=== SUPPLIED DATA ===

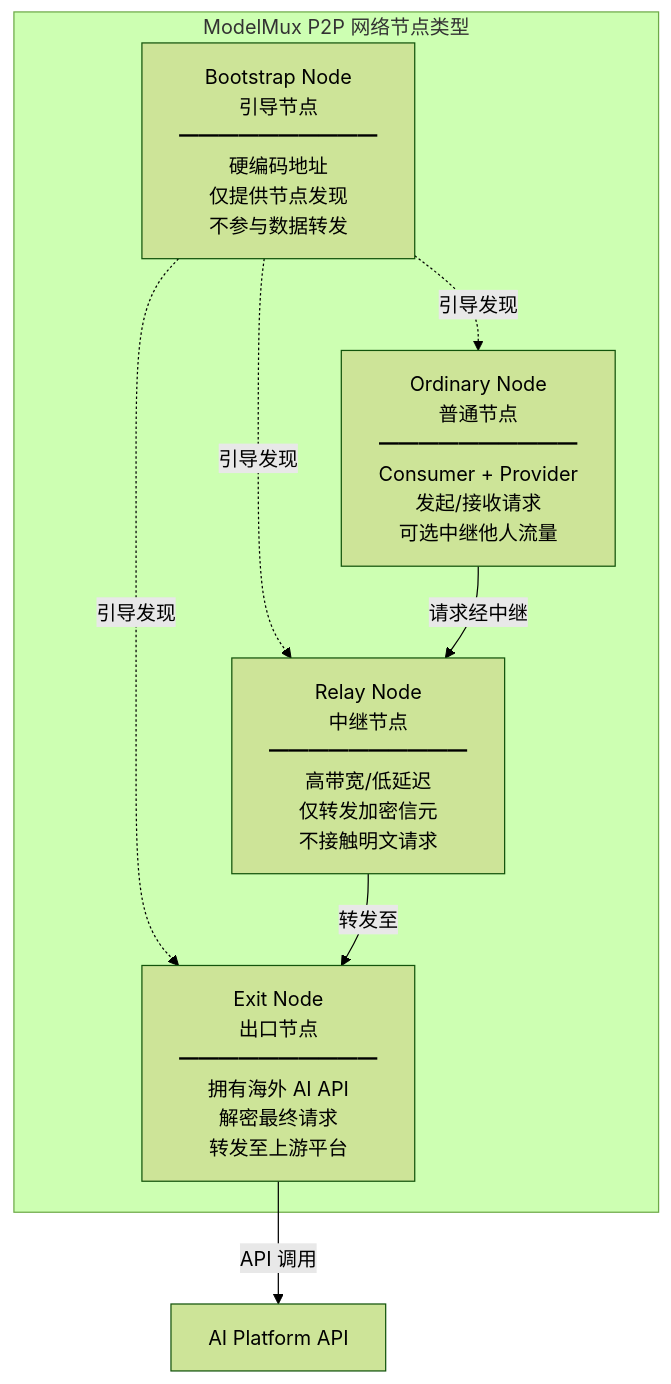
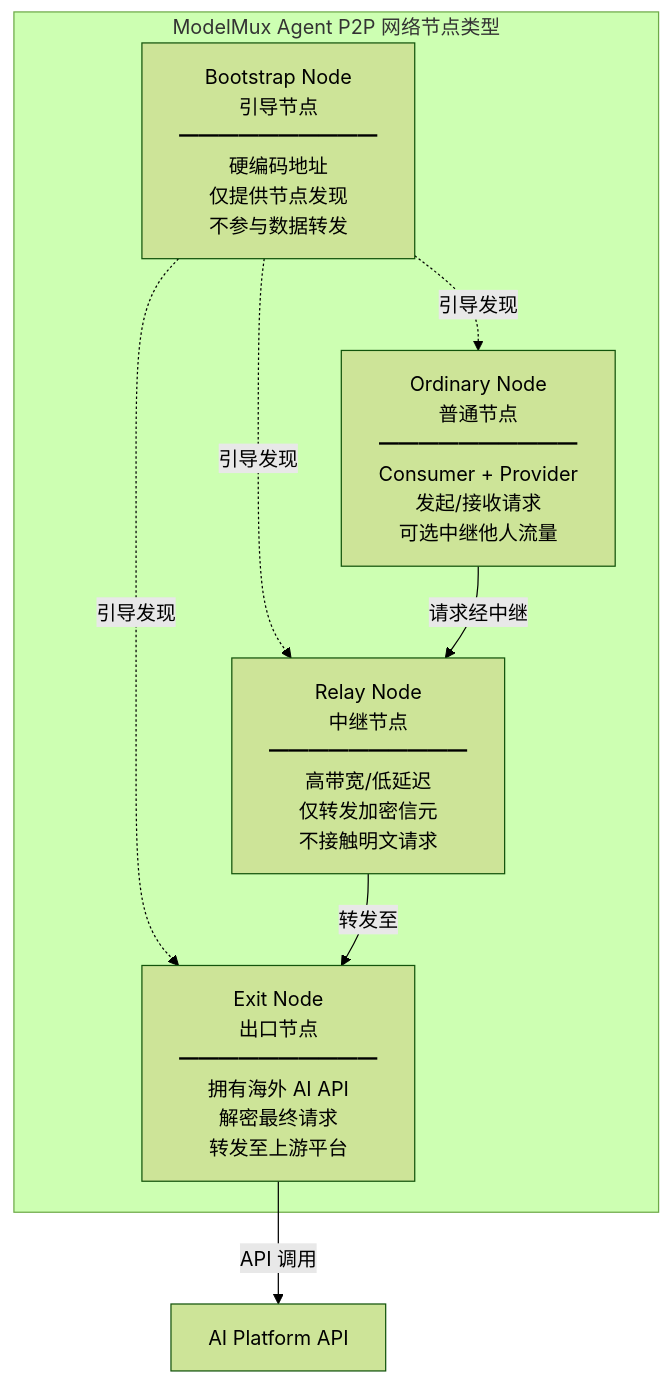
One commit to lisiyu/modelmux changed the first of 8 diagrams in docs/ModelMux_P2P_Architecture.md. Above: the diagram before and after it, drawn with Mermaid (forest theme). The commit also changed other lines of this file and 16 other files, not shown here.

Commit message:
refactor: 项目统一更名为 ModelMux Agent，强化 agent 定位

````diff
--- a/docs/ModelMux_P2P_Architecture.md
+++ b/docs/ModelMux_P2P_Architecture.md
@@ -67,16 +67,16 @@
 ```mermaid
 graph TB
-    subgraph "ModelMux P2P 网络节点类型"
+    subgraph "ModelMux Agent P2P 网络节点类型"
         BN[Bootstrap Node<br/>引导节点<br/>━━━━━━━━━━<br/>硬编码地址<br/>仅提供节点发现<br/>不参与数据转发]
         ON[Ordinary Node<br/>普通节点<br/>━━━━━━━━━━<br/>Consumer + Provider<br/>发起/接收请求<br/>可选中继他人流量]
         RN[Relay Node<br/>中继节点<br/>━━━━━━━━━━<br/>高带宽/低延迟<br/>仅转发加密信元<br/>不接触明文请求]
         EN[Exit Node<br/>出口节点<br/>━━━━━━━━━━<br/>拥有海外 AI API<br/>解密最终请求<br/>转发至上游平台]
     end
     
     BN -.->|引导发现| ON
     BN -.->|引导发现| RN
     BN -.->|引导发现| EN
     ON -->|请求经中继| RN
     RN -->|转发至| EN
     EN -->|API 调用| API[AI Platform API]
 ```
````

===
=== SUPPLIED DATA ===

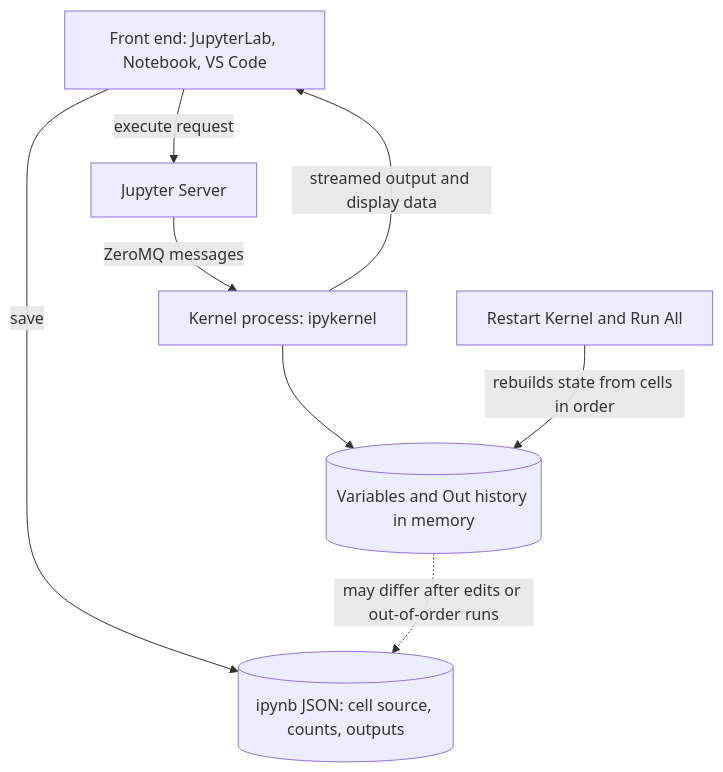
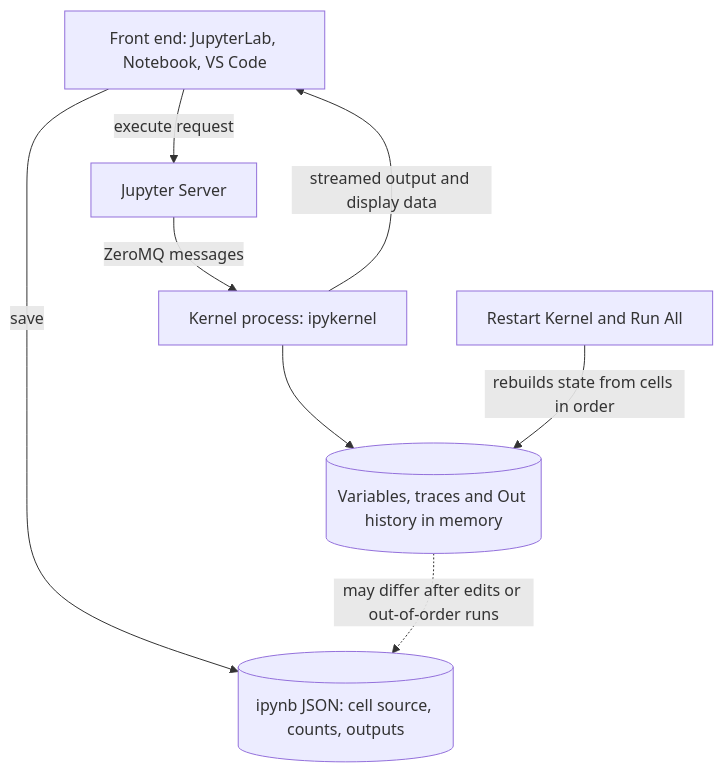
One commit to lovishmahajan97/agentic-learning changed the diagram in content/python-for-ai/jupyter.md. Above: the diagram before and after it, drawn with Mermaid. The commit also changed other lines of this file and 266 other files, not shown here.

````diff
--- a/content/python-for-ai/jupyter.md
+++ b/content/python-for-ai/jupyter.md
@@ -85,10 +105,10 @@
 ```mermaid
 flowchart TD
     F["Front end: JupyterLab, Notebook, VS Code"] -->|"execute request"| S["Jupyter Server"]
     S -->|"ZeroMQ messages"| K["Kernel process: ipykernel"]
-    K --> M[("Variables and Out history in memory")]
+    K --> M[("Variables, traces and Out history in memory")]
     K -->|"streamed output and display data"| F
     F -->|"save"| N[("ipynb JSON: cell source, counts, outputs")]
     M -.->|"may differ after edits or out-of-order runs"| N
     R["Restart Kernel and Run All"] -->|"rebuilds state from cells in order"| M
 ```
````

===

▶ [ASSIGNMENT] If a line of the data above holds the string "drawn", count it, then state only the total.

▶ [RESULT BELOW] 2